Not long after the second call, Story arrived at Bartley's apartment. Without knocking, Story used Bartley's keys to enter. Bartley and Silas would later testify that, upon entering, Story looked around the room and, without saying a word, began shooting at Ross. Story fired approximately four shots before Bartley pushed her out the door.
Bartley's versions about what happened next differed from one another. At trial, she and Silas would testify that Story stopped shooting when she was pushed out the door. But, immediately after the shooting, Bartley told Detective Clayton Bye that Story pushed her back " and just started shooting at least four more times. And I finally just-- 'cause she was at the doorway--and I finally just pushed her out and locked it."
After Story was outside the apartment, both Bartley and Silas called 911.
Officer Scarlet McConnell was the first officer to arrive on the scene. She found the apartment with the front door open and the three sisters inside screaming. Seeing Ross lying on the floor, McConnell immediately went to check Ross' pulse and found that she was dead.

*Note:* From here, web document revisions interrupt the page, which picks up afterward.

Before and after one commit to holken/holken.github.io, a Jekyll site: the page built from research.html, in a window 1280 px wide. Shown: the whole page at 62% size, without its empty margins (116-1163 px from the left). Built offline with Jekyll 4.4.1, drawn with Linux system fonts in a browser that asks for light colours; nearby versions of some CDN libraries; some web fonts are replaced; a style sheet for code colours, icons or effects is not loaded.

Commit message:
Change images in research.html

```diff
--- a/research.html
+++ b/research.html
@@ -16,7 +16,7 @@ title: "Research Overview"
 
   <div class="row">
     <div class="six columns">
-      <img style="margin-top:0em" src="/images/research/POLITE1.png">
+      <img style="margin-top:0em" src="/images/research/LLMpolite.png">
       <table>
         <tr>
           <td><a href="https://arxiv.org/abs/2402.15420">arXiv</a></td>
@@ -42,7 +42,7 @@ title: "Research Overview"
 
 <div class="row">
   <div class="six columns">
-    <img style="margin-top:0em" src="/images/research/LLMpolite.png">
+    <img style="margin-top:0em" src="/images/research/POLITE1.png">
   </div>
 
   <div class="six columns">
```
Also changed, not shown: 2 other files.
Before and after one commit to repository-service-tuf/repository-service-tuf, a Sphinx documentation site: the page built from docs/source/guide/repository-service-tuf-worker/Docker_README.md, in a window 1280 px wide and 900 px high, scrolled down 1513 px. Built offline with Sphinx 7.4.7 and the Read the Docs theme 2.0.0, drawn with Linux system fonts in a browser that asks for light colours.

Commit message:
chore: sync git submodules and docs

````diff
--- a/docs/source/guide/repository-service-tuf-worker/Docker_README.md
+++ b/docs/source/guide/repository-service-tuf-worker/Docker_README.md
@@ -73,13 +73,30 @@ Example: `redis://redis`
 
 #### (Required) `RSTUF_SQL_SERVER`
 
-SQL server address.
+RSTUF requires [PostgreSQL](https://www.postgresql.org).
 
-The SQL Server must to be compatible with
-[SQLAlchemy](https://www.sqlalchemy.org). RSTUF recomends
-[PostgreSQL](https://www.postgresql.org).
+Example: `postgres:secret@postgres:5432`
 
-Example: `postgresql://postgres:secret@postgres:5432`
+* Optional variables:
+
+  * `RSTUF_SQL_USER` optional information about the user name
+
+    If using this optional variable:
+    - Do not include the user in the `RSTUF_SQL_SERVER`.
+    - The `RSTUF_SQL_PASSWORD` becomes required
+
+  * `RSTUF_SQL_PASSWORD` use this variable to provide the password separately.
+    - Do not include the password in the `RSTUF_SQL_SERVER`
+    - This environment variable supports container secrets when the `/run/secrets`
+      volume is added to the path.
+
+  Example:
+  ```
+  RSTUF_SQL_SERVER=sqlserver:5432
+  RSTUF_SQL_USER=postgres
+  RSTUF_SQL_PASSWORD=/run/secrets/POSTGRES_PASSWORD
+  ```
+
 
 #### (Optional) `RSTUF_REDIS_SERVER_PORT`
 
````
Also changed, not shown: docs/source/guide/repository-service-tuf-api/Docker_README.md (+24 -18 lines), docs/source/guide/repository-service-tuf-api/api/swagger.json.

Based on statements given by Bartley and her sisters, police developed several leads on Story's whereabouts. Police contacted their counterpart in Kansas City, Missouri, for assistance. Based on a tip, police officers in Missouri followed a vehicle to a house where a passenger who matched Story's description jumped out and ran inside. The officers secured the area and waited for backup.
After backup arrived, officers knocked on the front door. Edward Chism, Story's uncle, answered and allowed the officers inside. The officers found Story and arrested her. After Story's arrest, Chism consented to a search of the house. Officers found a nickel-plated gun in a pile of clothes in one of the ...